* **TASK TO CARRY OUT**:
The records below are to be reproduced exactly, with every picture left out.

*** WORKING DATA Section Begins ***

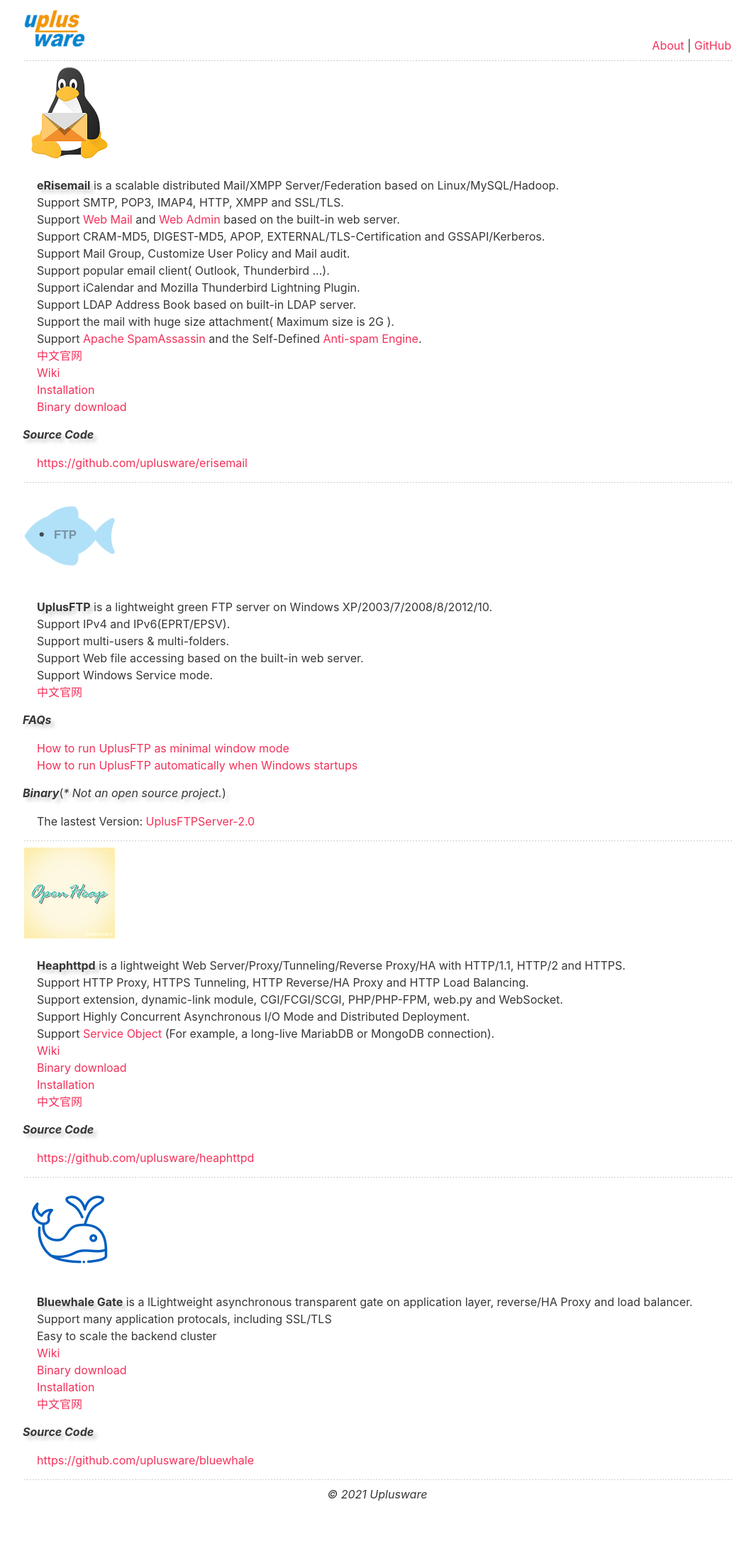
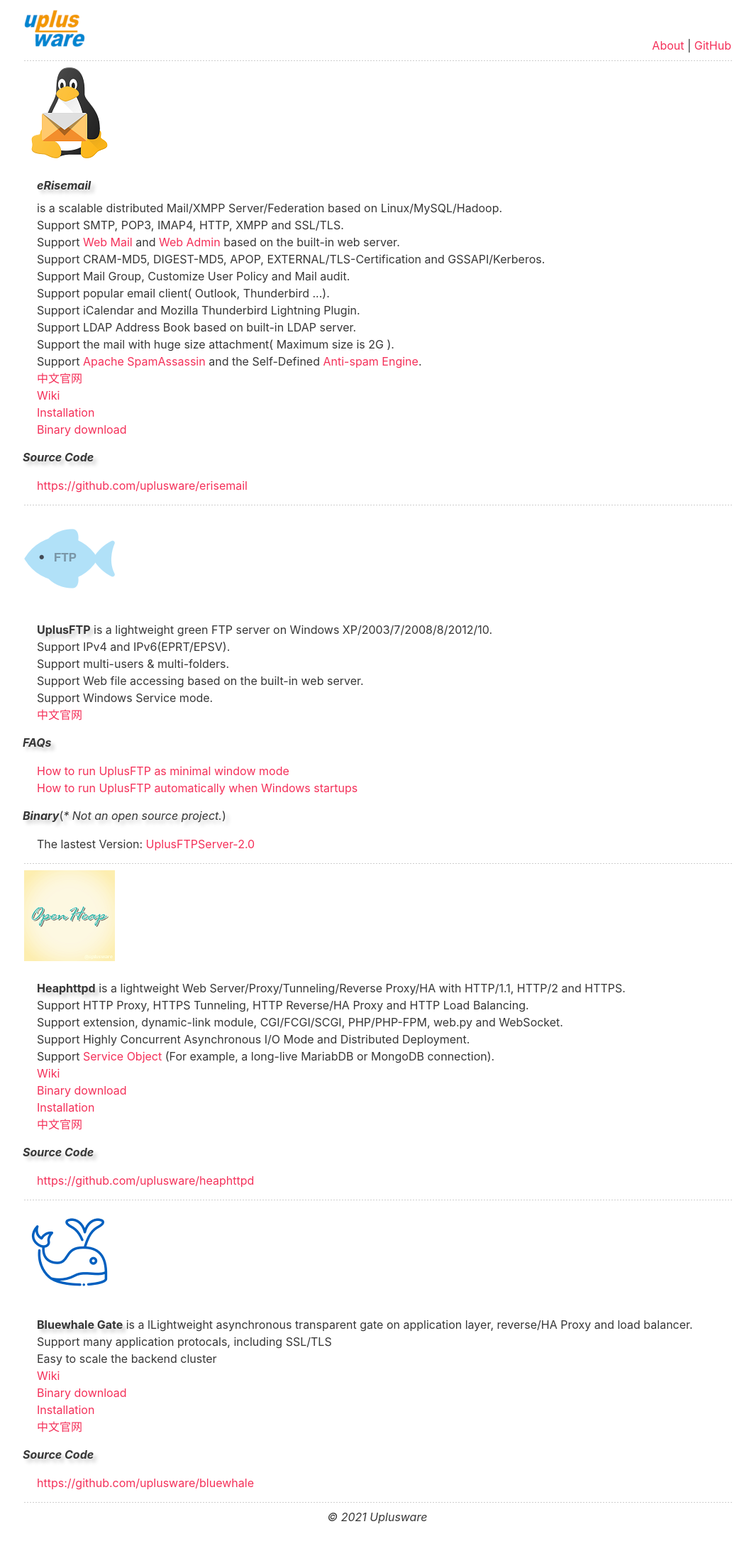
Before and after one commit to uplusware/uplusware.github.io, a Jekyll site: the page index.html, which Jekyll copies as it is, in a window 1280 px wide. Shown: the whole page at 71% size, without its empty margins (108-1171 px from the left). Built offline with Jekyll 4.4.1, drawn with Linux system fonts in a browser that asks for light colours; before the commit the page ends 2153 px from its top, so only the background shows below that.

Commit message:
Update index.html

```diff
--- a/index.html
+++ b/index.html
@@ -22,7 +22,7 @@
 		</td><td valign="middle">
 		</td></tr></table>
 		<ul>
-			<li><strong style="text-shadow: 5px 5px 5px #cccccc">eRisemail</strong> is a scalable distributed Mail/XMPP Server/Federation based on Linux/MySQL/Hadoop.</li>
+			<p style="text-shadow: 5px 5px 5px #cccccc"><strong><em>eRisemail</em></strong></p><li> is a scalable distributed Mail/XMPP Server/Federation based on Linux/MySQL/Hadoop.</li>
 			<li>Support SMTP, POP3, IMAP4, HTTP, XMPP and SSL/TLS.</li>
 			<li>Support <a href="https://github.com/uplusware/erisemail/wiki/WebMail-UI" target="_blank">Web Mail</a> and <a href="https://github.com/uplusware/erisemail/wiki/WebAdmin-UI" target="_blank">Web Admin</a> based on the built-in web server.</li>
 			<li>Support CRAM-MD5, DIGEST-MD5, APOP, EXTERNAL/TLS-Certification and GSSAPI/Kerberos.</li>
```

*** WORKING DATA Section Ends ***

* **ANSWER BOX**:
Before and after one commit to uplusware/uplusware.github.io, a Jekyll site: the page index.html, which Jekyll copies as it is, in a window 1280 px wide. Shown: the whole page at 71% size, without its empty margins (108-1171 px from the left). Built offline with Jekyll 4.4.1, drawn with Linux system fonts in a browser that asks for light colours; before the commit the page ends 2153 px from its top, so only the background shows below that.

Commit message:
Update index.html

```diff
--- a/index.html
+++ b/index.html
@@ -22,7 +22,7 @@
 		</td><td valign="middle">
 		</td></tr></table>
 		<ul>
-			<li><strong style="text-shadow: 5px 5px 5px #cccccc">eRisemail</strong> is a scalable distributed Mail/XMPP Server/Federation based on Linux/MySQL/Hadoop.</li>
+			<p style="text-shadow: 5px 5px 5px #cccccc"><strong><em>eRisemail</em></strong></p><li> is a scalable distributed Mail/XMPP Server/Federation based on Linux/MySQL/Hadoop.</li>
 			<li>Support SMTP, POP3, IMAP4, HTTP, XMPP and SSL/TLS.</li>
 			<li>Support <a href="https://github.com/uplusware/erisemail/wiki/WebMail-UI" target="_blank">Web Mail</a> and <a href="https://github.com/uplusware/erisemail/wiki/WebAdmin-UI" target="_blank">Web Admin</a> based on the built-in web server.</li>
 			<li>Support CRAM-MD5, DIGEST-MD5, APOP, EXTERNAL/TLS-Certification and GSSAPI/Kerberos.</li>
```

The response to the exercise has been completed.